◆ Requirement:
Your response should give back each record exactly, word for word.
----- Recorded information
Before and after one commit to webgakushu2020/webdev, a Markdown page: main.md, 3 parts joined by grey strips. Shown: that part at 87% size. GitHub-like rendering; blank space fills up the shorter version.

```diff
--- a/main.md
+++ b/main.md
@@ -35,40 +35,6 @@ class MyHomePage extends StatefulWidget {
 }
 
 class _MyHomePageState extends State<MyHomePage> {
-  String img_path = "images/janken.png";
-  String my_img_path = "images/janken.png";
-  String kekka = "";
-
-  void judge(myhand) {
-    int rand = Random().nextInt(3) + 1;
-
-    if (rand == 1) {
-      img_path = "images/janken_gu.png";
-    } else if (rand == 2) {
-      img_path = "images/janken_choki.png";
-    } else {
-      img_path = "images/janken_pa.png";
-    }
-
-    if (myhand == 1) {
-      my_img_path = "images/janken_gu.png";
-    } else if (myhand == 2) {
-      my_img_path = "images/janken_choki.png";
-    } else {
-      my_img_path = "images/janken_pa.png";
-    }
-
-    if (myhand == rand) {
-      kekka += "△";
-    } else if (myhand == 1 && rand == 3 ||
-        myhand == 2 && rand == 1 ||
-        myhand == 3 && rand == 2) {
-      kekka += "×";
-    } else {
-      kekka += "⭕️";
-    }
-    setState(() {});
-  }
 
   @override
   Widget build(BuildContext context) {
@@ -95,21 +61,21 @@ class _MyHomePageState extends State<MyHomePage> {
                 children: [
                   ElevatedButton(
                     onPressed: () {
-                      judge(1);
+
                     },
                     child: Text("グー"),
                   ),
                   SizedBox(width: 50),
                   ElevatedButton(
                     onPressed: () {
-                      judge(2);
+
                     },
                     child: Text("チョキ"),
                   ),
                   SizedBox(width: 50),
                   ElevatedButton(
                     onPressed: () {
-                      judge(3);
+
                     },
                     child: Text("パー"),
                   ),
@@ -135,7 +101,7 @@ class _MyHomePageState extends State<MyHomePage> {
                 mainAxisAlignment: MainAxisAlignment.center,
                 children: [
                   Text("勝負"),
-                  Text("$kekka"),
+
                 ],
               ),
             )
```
----------
◆ Completed task:
Before and after one commit to webgakushu2020/webdev, a Markdown page: main.md, 3 parts joined by grey strips. Shown: that part at 87% size. GitHub-like rendering; blank space fills up the shorter version.

```diff
--- a/main.md
+++ b/main.md
@@ -35,40 +35,6 @@ class MyHomePage extends StatefulWidget {
 }
 
 class _MyHomePageState extends State<MyHomePage> {
-  String img_path = "images/janken.png";
-  String my_img_path = "images/janken.png";
-  String kekka = "";
-
-  void judge(myhand) {
-    int rand = Random().nextInt(3) + 1;
-
-    if (rand == 1) {
-      img_path = "images/janken_gu.png";
-    } else if (rand == 2) {
-      img_path = "images/janken_choki.png";
-    } else {
-      img_path = "images/janken_pa.png";
-    }
-
-    if (myhand == 1) {
-      my_img_path = "images/janken_gu.png";
-    } else if (myhand == 2) {
-      my_img_path = "images/janken_choki.png";
-    } else {
-      my_img_path = "images/janken_pa.png";
-    }
-
-    if (myhand == rand) {
-      kekka += "△";
-    } else if (myhand == 1 && rand == 3 ||
-        myhand == 2 && rand == 1 ||
-        myhand == 3 && rand == 2) {
-      kekka += "×";
-    } else {
-      kekka += "⭕️";
-    }
-    setState(() {});
-  }
 
   @override
   Widget build(BuildContext context) {
@@ -95,21 +61,21 @@ class _MyHomePageState extends State<MyHomePage> {
                 children: [
                   ElevatedButton(
                     onPressed: () {
-                      judge(1);
+
                     },
                     child: Text("グー"),
                   ),
                   SizedBox(width: 50),
                   ElevatedButton(
                     onPressed: () {
-                      judge(2);
+
                     },
                     child: Text("チョキ"),
                   ),
                   SizedBox(width: 50),
                   ElevatedButton(
                     onPressed: () {
-                      judge(3);
+
                     },
                     child: Text("パー"),
                   ),
@@ -135,7 +101,7 @@ class _MyHomePageState extends State<MyHomePage> {
                 mainAxisAlignment: MainAxisAlignment.center,
                 children: [
                   Text("勝負"),
-                  Text("$kekka"),
+
                 ],
               ),
             )
```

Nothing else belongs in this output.